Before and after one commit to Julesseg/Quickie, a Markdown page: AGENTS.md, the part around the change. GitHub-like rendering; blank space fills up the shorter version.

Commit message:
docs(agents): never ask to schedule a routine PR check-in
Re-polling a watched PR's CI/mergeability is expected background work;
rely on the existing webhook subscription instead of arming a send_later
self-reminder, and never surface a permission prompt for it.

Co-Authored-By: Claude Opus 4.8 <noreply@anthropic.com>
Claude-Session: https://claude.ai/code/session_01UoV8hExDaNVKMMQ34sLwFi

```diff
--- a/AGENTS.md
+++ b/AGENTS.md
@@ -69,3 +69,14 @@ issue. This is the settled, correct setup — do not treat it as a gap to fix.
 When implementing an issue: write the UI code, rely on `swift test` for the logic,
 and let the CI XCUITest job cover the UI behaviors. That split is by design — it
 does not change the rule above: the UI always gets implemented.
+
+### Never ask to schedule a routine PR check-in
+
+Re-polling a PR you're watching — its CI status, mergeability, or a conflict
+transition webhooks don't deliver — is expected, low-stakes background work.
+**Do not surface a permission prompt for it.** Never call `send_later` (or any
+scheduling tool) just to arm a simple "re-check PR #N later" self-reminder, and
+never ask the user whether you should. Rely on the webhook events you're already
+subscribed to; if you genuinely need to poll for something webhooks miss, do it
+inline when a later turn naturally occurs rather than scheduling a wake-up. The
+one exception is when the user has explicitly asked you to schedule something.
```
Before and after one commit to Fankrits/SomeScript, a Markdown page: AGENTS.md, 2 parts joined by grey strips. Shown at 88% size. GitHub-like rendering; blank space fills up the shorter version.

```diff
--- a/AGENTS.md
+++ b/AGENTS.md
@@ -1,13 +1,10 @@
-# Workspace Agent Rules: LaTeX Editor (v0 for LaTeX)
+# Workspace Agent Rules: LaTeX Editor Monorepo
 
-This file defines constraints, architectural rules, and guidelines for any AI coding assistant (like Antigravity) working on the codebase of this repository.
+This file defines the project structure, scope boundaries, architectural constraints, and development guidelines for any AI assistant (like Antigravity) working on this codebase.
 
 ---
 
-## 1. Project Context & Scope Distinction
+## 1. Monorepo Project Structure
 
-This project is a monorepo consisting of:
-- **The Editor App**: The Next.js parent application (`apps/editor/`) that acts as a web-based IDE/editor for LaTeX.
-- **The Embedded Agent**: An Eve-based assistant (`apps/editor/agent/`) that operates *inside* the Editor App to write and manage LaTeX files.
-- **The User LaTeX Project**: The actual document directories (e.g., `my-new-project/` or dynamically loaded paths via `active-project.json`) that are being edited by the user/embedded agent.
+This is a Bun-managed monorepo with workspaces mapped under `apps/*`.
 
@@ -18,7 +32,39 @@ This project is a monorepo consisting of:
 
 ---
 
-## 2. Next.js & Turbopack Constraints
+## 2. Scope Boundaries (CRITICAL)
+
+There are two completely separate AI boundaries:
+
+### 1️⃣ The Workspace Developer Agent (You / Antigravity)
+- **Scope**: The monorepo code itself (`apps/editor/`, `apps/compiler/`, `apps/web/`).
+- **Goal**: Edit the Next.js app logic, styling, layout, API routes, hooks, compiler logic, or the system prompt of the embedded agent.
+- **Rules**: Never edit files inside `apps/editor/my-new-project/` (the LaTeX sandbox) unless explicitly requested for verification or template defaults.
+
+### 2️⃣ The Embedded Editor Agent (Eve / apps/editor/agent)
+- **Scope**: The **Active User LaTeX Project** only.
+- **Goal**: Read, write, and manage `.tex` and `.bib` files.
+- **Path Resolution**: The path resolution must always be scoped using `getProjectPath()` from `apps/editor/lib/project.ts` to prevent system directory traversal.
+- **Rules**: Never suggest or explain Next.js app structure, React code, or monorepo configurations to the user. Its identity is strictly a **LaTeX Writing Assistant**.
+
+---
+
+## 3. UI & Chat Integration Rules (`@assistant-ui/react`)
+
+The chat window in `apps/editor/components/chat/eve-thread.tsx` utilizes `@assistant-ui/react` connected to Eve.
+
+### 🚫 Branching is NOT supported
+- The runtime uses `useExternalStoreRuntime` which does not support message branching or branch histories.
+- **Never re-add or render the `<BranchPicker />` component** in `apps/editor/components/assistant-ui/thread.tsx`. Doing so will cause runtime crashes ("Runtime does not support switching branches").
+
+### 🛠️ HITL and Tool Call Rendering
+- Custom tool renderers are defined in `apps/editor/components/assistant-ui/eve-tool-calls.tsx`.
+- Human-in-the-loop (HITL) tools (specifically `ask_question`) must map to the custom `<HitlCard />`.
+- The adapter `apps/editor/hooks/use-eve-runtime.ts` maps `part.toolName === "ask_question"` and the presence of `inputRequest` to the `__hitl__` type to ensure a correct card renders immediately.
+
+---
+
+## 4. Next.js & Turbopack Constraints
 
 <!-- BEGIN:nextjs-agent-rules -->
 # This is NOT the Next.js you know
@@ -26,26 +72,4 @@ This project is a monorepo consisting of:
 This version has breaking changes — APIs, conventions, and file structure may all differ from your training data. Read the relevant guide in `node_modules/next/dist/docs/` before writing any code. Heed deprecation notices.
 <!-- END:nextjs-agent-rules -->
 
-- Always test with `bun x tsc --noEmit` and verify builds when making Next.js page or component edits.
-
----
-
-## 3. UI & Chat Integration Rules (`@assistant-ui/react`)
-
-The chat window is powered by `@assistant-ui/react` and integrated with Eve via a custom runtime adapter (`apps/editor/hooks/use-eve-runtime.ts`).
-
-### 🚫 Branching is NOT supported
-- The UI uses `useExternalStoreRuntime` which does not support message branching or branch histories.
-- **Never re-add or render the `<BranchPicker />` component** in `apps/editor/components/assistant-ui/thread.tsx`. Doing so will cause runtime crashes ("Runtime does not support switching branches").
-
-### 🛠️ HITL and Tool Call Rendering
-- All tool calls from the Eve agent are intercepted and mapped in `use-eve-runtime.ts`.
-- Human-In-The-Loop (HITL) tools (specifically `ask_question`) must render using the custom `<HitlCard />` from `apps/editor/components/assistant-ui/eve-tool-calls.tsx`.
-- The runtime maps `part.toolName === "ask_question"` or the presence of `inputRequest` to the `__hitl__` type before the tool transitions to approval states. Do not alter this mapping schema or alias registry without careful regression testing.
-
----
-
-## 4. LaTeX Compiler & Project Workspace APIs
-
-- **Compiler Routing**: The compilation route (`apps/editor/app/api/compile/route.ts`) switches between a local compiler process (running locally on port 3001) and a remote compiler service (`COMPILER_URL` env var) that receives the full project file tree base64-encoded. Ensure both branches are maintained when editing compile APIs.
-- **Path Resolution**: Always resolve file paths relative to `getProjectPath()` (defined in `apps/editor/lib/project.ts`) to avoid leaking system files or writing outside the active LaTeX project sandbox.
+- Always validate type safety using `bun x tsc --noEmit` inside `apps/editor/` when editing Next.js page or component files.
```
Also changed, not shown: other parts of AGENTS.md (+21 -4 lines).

###

▸ **Required action**
Lines holding the string "based": find them in the listing above and copy each one.

▸ **Solution for this problem**
-- **The Editor App**: The Next.js parent application (`apps/editor/`) that acts as a web-based IDE/editor for LaTeX.
-- **The Embedded Agent**: An Eve-based assistant (`apps/editor/agent/`) that operates *inside* the Editor App to write and manage LaTeX files.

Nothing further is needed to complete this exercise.